The issue may also be with the business leader who micromanages, constantly checks in on progress, and bombards employees with tasks just to ensure they're not sitting around twiddling their thumbs. It's a sure way of pushing away top professionals who feel insulted by the intrusion on their work space. After all, they're the expert, not you. And space in the office is just as important for work-life balance as space outside the office. We must stop treating our employees like children and allow them more freedom. There will always be dishonest employees, but we can't let the minority make us suspicious of the rest.
A while ago at an AVirtual monthly social, one of my PAs came up to me and said, "Do you know how lucky your clients have it?" When I asked her why, she said, "I only get paid for every second I'm working. When I get up and go to the toilet or get a cup of coffee, I press pause on my timer. I used to get paid for all of that time." Surprisingly, it was said without resentment. In fact, it seemed to be a statement of pride.

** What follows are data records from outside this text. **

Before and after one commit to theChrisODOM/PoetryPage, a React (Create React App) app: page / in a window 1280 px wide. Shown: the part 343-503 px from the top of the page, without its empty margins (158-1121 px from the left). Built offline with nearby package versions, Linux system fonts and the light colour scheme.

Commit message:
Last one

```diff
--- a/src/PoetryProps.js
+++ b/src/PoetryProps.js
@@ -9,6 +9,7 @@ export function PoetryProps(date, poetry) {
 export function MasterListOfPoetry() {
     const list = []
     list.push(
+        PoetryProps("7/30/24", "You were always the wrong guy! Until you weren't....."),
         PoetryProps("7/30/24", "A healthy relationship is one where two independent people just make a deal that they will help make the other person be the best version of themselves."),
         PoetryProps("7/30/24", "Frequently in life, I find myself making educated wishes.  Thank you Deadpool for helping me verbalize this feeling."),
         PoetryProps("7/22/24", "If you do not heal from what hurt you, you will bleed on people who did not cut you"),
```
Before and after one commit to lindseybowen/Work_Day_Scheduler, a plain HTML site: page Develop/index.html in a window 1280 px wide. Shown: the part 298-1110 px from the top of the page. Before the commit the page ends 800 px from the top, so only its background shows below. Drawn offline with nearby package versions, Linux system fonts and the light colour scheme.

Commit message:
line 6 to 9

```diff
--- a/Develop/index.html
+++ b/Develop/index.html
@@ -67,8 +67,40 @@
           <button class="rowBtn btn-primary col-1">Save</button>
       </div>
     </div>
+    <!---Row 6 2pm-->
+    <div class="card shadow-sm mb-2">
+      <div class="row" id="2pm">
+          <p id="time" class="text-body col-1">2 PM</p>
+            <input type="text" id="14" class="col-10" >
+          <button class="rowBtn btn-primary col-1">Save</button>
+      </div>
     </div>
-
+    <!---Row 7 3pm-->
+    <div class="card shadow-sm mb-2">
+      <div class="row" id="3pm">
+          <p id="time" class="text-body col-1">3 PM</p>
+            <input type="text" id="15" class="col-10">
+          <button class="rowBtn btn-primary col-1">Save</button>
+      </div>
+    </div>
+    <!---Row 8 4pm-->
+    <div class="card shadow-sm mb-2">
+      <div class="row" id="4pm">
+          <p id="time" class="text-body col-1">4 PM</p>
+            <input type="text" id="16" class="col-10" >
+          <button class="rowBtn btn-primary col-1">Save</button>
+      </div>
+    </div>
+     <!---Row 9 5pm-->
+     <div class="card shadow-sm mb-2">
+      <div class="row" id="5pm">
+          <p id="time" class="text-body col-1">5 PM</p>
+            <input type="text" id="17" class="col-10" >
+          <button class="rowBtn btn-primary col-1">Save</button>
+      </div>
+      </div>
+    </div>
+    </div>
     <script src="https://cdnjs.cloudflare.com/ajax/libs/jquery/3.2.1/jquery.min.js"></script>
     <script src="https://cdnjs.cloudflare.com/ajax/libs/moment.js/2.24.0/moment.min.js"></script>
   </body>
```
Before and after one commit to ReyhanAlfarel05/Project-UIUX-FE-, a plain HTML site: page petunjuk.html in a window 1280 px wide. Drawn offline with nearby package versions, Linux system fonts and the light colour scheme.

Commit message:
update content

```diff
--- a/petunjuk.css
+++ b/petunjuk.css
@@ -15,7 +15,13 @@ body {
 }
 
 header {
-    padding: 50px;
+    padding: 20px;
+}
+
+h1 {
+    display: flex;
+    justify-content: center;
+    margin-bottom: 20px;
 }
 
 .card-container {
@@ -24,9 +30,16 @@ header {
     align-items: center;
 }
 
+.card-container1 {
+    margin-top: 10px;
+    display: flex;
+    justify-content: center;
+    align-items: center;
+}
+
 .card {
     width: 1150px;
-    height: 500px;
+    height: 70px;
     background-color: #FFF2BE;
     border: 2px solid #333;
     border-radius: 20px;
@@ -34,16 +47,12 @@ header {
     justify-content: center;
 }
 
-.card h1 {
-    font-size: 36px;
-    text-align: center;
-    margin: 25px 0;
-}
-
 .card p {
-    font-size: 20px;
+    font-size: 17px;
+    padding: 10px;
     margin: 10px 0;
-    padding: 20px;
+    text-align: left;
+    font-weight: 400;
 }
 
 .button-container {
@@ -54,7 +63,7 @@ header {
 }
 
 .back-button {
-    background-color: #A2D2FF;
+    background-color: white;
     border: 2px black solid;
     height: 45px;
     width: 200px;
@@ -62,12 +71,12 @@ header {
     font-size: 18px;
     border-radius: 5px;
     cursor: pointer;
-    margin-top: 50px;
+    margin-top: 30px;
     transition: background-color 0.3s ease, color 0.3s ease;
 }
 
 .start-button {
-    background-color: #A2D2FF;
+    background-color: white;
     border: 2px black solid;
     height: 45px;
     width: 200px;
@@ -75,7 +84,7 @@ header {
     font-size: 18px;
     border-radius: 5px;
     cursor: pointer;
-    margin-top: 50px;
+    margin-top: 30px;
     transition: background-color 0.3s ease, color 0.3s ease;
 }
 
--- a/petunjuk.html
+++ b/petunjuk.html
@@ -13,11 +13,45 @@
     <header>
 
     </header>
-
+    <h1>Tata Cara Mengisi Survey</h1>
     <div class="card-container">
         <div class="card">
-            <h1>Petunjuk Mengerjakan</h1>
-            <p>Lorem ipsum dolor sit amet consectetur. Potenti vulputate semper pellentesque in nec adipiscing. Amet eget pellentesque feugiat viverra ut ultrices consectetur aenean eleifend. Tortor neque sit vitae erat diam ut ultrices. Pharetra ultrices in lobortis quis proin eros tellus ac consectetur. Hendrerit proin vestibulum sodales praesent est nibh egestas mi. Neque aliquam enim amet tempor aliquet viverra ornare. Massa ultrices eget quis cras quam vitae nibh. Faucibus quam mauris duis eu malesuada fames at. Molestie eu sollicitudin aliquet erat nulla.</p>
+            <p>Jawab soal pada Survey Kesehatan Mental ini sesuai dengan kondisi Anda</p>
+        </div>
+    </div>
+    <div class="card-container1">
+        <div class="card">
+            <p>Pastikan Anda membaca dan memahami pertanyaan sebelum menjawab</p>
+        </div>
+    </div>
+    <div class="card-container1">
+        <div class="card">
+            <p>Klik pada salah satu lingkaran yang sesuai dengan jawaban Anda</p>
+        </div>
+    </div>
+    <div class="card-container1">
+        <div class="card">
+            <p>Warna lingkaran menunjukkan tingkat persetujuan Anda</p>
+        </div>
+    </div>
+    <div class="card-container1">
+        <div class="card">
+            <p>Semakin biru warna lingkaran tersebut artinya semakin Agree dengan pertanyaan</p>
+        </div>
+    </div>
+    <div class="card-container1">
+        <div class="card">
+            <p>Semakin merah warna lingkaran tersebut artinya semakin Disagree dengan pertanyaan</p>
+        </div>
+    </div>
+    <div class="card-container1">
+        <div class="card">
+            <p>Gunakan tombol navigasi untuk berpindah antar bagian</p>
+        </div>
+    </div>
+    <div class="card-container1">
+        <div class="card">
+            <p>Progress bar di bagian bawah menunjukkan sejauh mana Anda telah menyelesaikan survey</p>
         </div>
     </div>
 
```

Almost all of my employees at AVirtual are happy about their productivity, feeling satisfied with the work they achieve in their recorded working hours. They work when they want to and get paid for what they do, saving my clients money and my employees boredom.
Of course, not all companies can function on a pay-as-you-go basis, but especially for small businesses, working in a strict structure of Monday to Friday for eight hours a day minimum is actually detrimental to productivity and to employees' happiness. With hardly any time or energy left over to enjoy themselves after work, employees are left exhausted, dispassionate and depressed about their work-life balance.
It's up to CEOs to enforce healthier ways of working, to insist that employees leave work on time, to not send urgent emails after working hours, to offer flexible working weeks for high-level employees and to be open to discuss the best routines for each individual. I bet most companies would be willing to pay the same salaries for higher productivity and fewer working hours if that meant bigger profits and faster development. With shorter office hours, people leave work with enough energy to enjoy spending time with their families and friends and to relax.
Introducing flexible hours or extra holidays as a reward for good work can be a great incentive for employees. Whereas for most businesses, complete flexibility on working hours would never work in practice, as it could risk offices being understaffed or damage customer service, it can be offered as a perk to senior team members as a way of showing your appreciation for their efforts. Employees can often feel guilty about taking time off if their boss is still at work or under high pressure, so CEOs need to be conscious of setting a good example. For instance, when I go on holiday, I make it absolutely clear to my office that I won't be on email. I swap my smartphone for an old Nokia that can only send or receive texts or calls. If there's an emergency, they can reach me, but otherwise I'm disconnected. I also take time out of my schedule to meditate every day; it's the most essential part of my routine, as it allows me space to refocus and relax.
The reality is that the time spent away from your computer is almost as valuable in the long run as the time spent in front of it, allowing you to return fresh, enthusiastic, passionate about your work and, as a result, all the more productive. Work-life balance is valuable for you, for your staff and for the success of your business. Now it's up to you to lead the way.